[Directions] The lines to copy from the listing below are those that contain the string "handleAddHoliday".

[[ Data to process, beginning ]]

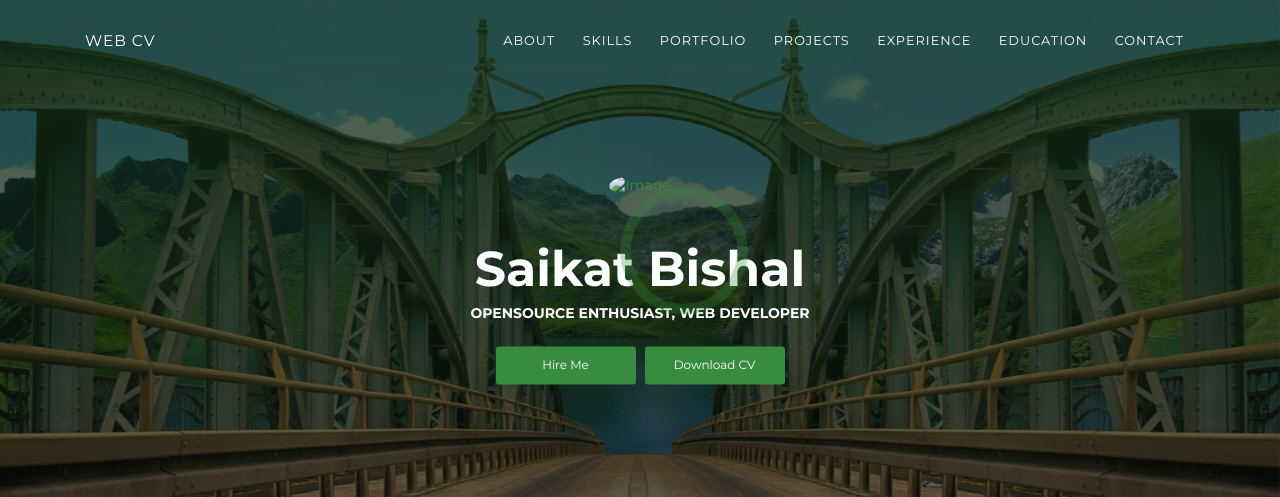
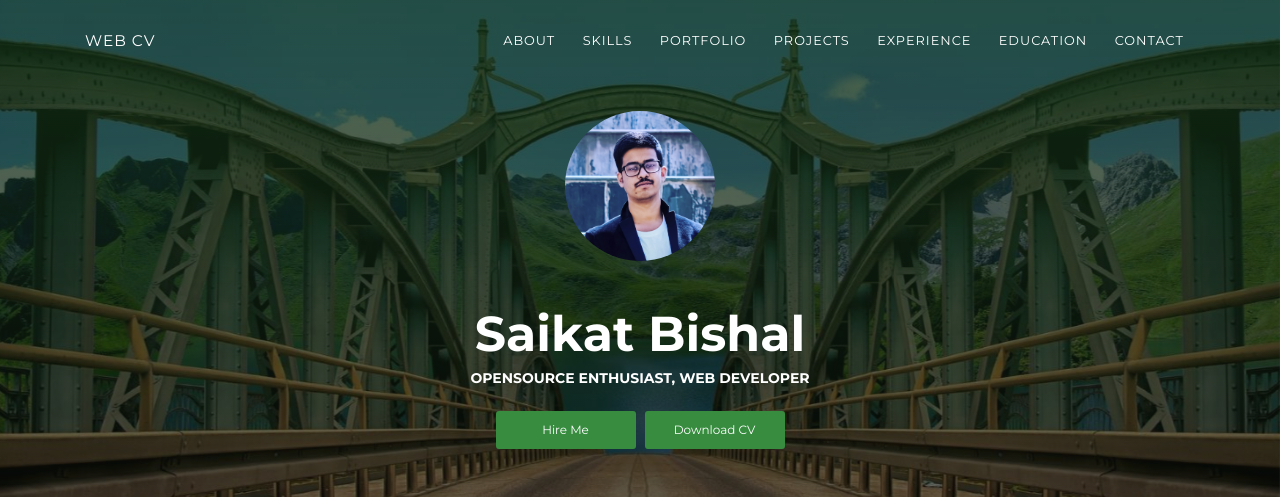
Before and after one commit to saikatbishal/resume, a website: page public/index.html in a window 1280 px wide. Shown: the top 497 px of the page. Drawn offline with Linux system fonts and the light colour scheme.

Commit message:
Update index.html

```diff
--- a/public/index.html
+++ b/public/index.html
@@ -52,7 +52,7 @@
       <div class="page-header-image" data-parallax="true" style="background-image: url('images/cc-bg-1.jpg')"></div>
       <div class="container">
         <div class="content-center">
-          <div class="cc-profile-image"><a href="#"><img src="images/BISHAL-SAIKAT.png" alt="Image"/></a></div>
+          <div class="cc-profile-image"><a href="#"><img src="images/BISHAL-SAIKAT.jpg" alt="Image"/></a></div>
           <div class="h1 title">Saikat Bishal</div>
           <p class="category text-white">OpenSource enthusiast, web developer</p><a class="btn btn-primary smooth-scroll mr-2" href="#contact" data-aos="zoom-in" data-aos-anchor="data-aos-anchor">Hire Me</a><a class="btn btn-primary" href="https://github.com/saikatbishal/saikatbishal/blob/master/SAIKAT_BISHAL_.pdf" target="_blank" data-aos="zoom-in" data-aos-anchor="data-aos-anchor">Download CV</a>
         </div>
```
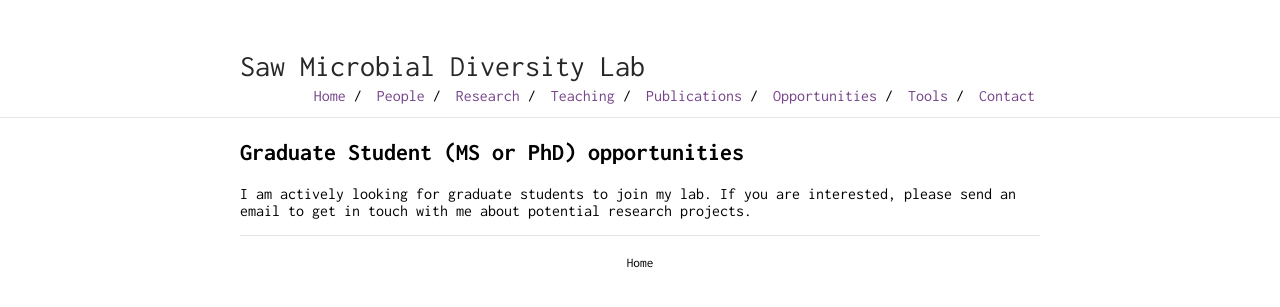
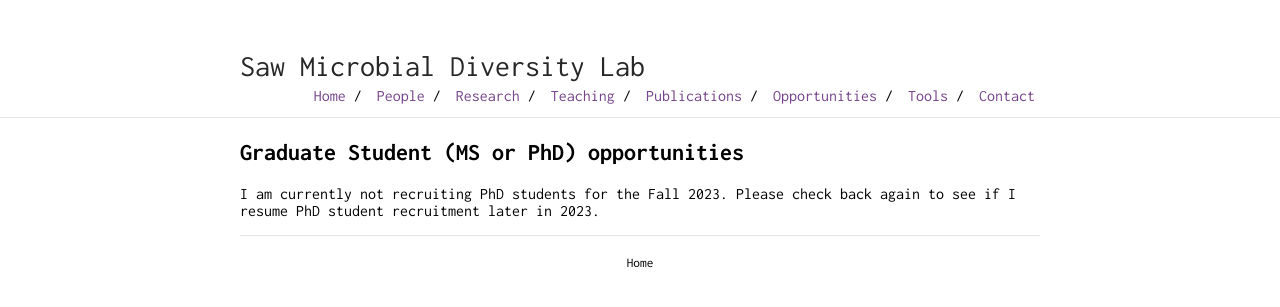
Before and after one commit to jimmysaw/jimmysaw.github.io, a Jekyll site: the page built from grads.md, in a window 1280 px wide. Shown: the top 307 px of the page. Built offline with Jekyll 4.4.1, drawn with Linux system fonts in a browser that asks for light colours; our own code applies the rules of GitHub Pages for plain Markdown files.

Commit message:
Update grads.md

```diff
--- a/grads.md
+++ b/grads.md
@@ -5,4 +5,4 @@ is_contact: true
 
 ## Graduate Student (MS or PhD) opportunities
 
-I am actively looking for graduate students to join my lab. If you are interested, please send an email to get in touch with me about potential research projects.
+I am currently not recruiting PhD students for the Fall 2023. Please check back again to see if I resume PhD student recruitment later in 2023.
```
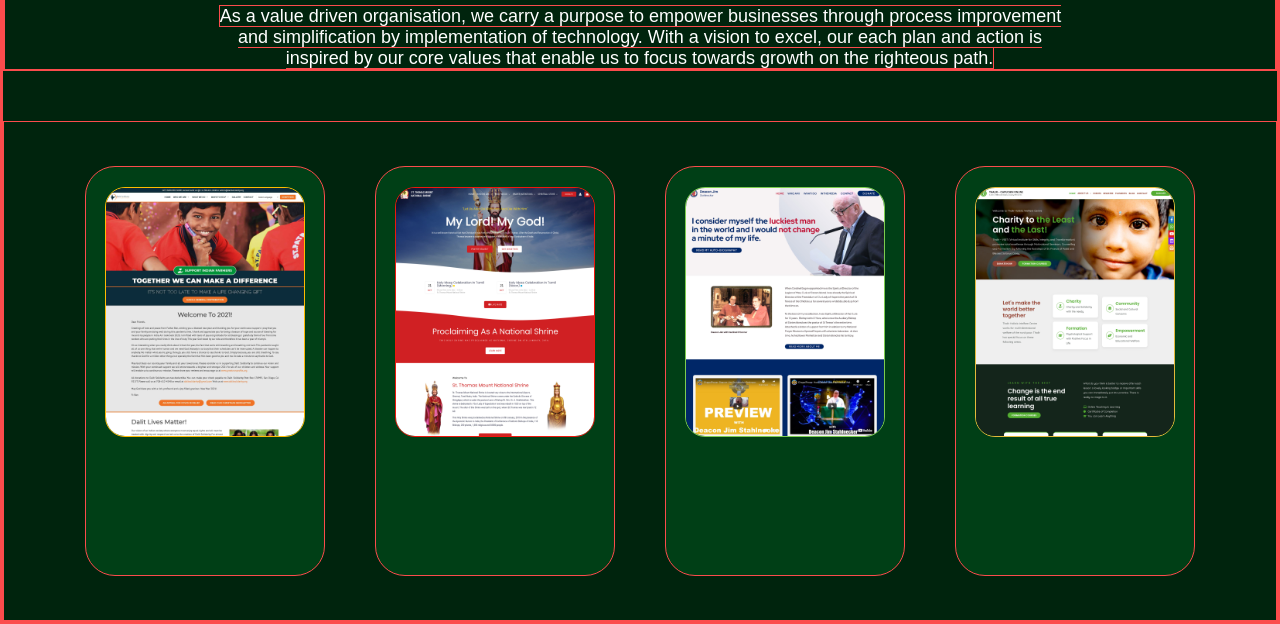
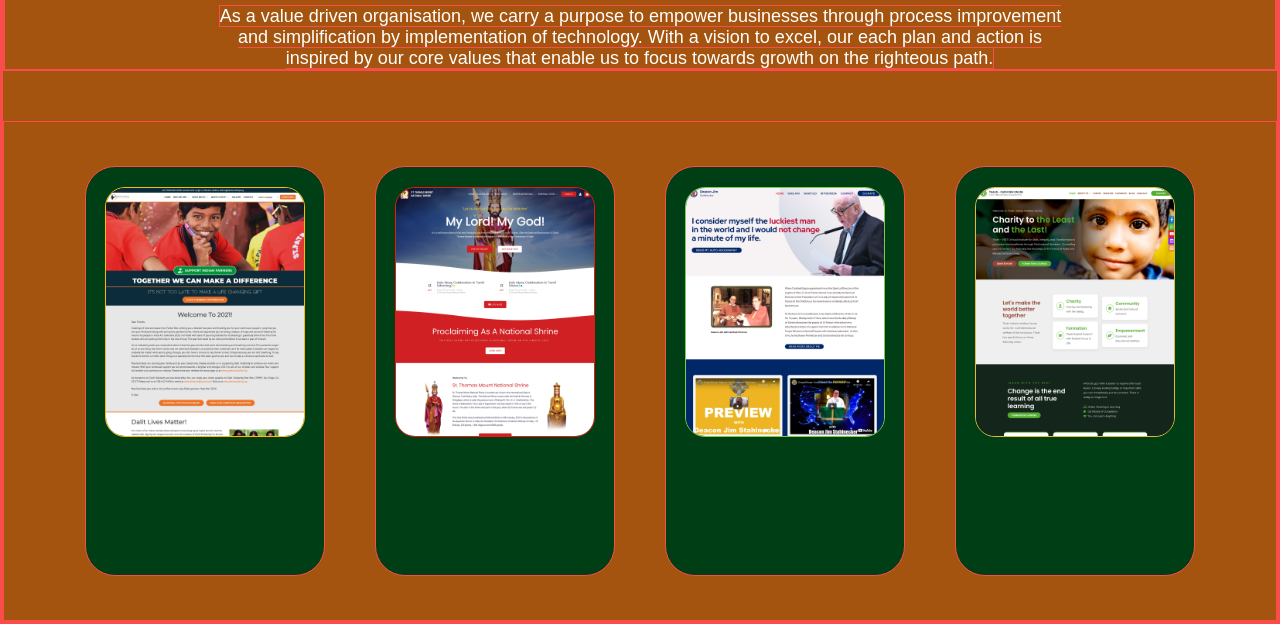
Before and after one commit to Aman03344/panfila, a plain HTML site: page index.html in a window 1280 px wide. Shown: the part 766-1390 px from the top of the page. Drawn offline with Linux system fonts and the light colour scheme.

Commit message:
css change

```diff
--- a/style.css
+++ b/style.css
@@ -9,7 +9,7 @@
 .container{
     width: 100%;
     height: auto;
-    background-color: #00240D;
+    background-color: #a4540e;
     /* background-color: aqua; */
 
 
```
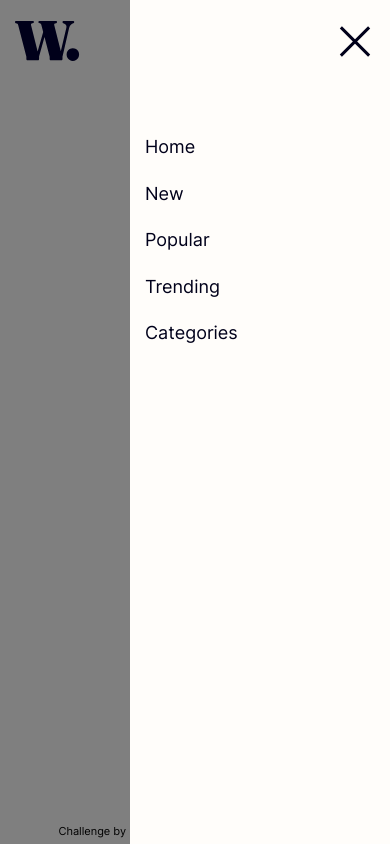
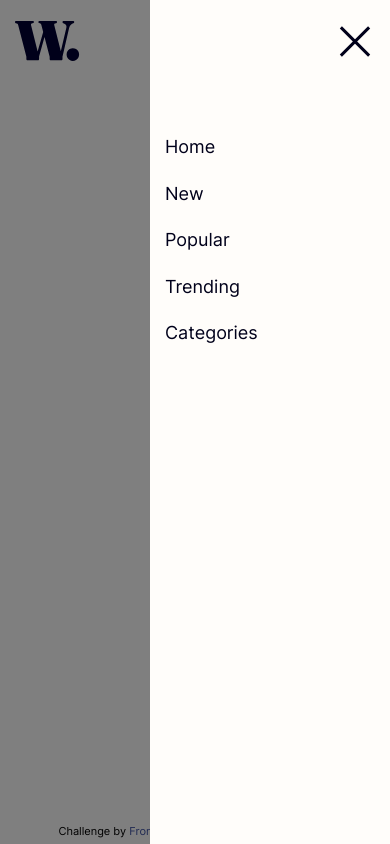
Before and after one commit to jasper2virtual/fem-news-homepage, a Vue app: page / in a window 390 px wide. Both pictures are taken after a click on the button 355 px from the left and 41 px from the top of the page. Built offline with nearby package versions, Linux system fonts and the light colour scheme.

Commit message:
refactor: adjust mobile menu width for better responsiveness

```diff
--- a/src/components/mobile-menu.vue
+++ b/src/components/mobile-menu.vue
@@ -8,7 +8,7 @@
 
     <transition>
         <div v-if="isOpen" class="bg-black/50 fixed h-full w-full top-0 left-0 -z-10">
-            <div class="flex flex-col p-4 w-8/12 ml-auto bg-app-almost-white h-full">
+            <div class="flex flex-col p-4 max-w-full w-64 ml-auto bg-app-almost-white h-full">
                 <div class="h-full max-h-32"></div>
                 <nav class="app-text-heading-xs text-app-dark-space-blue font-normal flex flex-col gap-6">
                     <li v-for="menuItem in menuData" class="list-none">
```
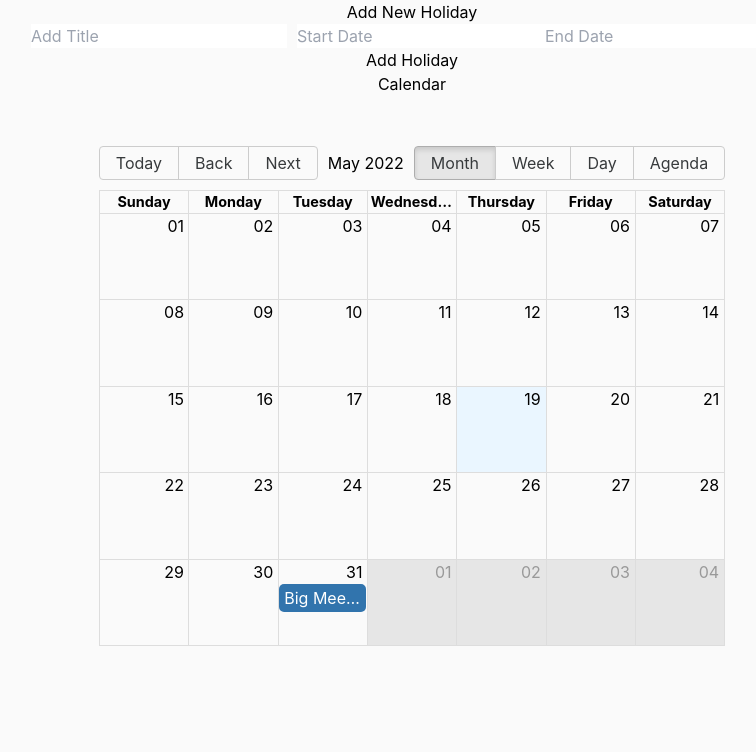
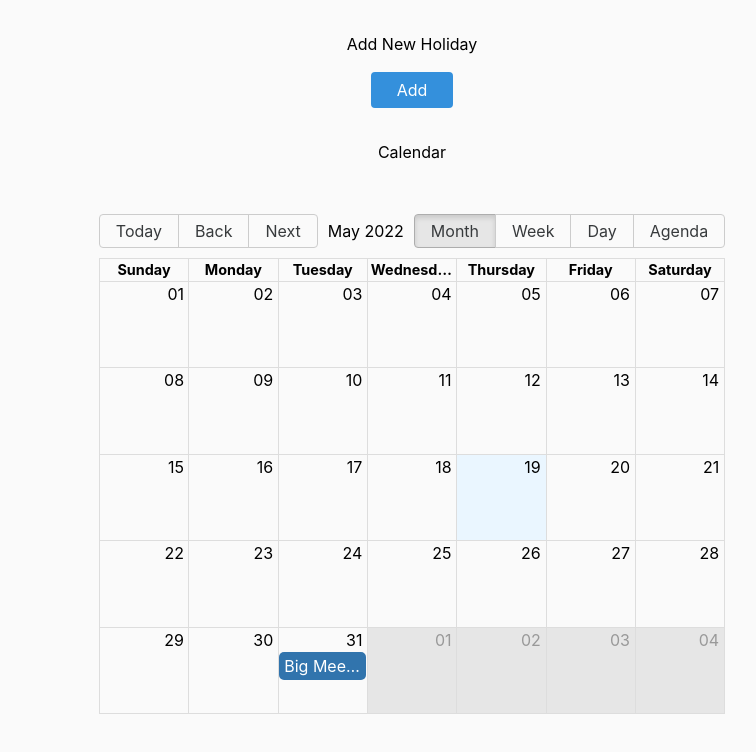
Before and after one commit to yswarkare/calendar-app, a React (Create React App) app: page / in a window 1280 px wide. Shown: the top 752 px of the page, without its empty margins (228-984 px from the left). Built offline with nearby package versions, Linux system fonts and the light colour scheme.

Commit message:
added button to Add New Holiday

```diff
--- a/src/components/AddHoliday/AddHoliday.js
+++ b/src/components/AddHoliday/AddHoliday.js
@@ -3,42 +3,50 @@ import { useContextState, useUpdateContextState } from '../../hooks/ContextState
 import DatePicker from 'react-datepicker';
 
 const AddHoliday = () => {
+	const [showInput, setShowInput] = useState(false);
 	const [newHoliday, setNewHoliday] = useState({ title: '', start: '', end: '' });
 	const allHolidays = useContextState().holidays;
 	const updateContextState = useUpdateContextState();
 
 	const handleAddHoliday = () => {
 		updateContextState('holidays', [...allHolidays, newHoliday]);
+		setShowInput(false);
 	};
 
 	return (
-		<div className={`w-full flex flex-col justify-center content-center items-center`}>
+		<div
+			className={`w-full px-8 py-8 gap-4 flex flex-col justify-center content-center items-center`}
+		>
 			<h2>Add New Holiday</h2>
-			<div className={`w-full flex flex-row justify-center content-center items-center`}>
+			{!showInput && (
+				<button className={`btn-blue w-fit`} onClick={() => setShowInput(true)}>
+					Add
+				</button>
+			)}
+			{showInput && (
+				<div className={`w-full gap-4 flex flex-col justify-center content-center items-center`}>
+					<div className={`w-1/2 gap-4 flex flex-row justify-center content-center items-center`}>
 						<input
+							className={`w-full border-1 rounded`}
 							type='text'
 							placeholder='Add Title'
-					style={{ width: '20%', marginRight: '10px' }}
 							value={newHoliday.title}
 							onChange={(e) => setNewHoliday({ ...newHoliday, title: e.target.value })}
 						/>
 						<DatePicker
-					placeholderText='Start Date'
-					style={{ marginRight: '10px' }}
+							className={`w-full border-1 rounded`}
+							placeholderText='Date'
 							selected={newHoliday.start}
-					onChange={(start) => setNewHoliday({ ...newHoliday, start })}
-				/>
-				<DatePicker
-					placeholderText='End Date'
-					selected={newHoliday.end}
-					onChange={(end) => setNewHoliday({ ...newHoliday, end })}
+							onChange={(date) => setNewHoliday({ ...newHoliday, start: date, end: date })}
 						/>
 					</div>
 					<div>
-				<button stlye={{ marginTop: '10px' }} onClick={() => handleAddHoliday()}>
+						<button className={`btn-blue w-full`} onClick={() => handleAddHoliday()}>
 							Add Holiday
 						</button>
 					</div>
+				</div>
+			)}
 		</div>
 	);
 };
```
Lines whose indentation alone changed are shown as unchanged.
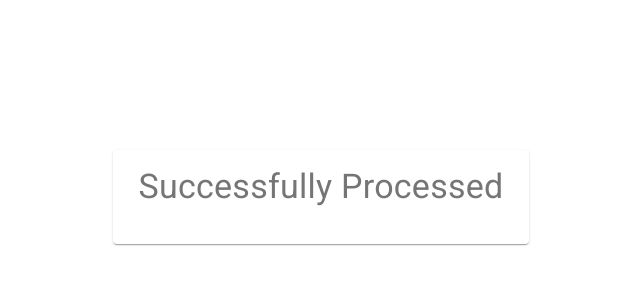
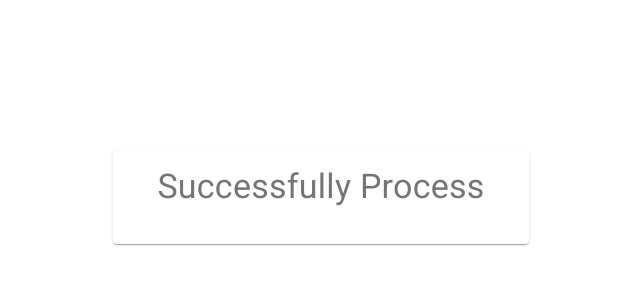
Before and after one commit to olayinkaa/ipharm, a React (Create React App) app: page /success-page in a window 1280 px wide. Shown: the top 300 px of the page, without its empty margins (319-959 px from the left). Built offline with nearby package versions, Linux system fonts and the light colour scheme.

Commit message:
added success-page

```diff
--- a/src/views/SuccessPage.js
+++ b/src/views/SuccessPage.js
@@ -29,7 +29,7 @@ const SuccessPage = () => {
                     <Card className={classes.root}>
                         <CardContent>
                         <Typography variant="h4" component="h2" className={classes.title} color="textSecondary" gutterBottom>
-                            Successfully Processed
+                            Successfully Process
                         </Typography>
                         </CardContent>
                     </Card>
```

[[ Data to process, end ]]

[Response for this exercise]
 	const handleAddHoliday = () => {
-				<button stlye={{ marginTop: '10px' }} onClick={() => handleAddHoliday()}>
+						<button className={`btn-blue w-full`} onClick={() => handleAddHoliday()}>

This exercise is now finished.